Look for "margin" in each line of the records, and copy the lines that have it.

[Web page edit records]
|---|

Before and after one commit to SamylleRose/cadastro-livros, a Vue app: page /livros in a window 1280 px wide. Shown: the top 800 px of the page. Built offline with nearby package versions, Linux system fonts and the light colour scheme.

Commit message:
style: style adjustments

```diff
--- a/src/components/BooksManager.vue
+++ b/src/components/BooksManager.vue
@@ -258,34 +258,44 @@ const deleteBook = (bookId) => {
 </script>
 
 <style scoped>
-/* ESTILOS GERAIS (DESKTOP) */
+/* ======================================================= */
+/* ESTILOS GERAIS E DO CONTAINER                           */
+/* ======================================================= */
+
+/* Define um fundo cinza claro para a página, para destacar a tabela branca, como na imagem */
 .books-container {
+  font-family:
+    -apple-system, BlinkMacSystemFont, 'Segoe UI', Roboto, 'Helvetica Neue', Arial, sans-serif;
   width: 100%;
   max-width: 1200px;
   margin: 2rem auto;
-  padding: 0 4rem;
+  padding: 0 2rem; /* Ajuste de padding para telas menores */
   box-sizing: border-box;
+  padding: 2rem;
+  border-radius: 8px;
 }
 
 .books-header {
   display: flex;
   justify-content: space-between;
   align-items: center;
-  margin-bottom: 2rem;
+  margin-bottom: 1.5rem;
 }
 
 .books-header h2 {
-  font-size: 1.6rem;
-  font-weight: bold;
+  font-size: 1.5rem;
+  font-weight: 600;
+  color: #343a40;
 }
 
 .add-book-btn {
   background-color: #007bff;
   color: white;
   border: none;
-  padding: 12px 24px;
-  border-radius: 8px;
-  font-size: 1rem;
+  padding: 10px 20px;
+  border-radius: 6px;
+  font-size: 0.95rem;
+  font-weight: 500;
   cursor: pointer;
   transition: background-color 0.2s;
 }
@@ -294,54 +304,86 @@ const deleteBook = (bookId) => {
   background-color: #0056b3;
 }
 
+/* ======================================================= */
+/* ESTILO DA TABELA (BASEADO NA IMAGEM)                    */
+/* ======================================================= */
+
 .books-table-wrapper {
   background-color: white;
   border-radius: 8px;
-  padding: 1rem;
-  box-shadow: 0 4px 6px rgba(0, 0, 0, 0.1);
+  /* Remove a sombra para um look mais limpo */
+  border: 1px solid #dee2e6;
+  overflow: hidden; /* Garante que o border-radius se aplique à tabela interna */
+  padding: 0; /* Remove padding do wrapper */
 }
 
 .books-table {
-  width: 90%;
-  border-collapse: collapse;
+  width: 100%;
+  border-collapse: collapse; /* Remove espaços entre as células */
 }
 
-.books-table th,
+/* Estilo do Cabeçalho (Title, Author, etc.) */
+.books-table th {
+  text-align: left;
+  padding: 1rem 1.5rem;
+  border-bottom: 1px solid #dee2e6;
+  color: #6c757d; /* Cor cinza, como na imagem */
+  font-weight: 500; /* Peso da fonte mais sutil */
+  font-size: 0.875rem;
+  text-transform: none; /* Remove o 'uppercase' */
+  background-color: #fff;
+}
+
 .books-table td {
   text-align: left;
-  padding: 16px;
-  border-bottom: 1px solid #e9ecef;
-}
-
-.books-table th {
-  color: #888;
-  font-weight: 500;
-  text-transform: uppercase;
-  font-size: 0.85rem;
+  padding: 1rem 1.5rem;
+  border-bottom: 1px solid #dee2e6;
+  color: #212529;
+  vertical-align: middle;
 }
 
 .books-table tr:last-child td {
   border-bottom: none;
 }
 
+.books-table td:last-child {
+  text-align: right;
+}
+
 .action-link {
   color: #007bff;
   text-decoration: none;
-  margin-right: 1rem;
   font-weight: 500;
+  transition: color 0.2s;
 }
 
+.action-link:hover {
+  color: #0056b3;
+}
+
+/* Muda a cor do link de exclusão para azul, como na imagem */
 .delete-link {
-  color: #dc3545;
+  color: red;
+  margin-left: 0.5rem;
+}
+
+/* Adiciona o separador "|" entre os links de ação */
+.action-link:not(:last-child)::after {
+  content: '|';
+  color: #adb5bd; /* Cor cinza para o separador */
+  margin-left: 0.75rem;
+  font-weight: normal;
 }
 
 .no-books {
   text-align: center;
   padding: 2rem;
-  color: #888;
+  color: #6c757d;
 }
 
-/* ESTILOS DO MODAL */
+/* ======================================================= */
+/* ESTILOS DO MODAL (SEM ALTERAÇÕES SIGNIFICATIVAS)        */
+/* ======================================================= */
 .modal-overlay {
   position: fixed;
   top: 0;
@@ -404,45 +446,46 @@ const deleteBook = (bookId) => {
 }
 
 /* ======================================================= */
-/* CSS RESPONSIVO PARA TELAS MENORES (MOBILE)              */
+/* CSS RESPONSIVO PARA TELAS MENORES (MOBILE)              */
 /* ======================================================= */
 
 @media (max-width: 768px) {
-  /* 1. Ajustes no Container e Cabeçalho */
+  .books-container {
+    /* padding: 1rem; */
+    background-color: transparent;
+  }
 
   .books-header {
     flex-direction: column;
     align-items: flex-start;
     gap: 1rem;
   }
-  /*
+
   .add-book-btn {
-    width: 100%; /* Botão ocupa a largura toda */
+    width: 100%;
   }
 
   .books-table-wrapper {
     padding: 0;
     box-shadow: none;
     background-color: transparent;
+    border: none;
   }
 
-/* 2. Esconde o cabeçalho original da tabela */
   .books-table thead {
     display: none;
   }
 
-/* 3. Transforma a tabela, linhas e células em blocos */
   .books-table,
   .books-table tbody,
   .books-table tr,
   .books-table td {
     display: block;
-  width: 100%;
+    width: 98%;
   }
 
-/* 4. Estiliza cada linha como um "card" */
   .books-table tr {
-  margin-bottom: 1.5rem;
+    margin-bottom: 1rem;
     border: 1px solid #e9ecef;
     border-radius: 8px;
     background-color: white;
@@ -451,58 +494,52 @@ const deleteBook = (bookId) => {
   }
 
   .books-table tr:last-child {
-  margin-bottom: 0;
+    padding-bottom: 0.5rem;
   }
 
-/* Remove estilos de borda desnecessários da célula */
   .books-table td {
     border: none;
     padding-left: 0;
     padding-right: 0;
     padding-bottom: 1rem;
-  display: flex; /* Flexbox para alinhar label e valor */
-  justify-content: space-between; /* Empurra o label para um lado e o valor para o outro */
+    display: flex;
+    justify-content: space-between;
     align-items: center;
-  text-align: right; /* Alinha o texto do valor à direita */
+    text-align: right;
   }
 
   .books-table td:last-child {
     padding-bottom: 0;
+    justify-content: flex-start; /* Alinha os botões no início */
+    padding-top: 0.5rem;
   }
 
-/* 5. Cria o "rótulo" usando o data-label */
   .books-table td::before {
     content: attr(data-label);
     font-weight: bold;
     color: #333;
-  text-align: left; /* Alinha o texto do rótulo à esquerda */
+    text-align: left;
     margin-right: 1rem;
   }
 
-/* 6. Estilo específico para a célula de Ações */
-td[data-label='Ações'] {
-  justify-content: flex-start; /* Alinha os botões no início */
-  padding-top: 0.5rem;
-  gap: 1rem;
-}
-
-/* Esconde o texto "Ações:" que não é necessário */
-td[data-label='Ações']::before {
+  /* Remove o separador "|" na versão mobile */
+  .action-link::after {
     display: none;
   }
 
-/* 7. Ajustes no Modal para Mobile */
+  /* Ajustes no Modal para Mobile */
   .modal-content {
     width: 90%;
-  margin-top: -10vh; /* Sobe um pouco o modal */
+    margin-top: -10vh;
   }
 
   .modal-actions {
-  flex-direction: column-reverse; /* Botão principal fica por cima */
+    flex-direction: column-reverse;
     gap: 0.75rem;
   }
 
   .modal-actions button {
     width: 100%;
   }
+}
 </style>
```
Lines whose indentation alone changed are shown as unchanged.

|---|

RESPONSE TO THIS EXERCISE:
   margin: 2rem auto;
-  margin-bottom: 2rem;
+  margin-bottom: 1.5rem;
-  margin-right: 1rem;
+  margin-left: 0.5rem;
+  margin-left: 0.75rem;
-  margin-bottom: 1.5rem;
+    margin-bottom: 1rem;
-  margin-bottom: 0;
     margin-right: 1rem;
-  margin-top: -10vh; /* Sobe um pouco o modal */
+    margin-top: -10vh;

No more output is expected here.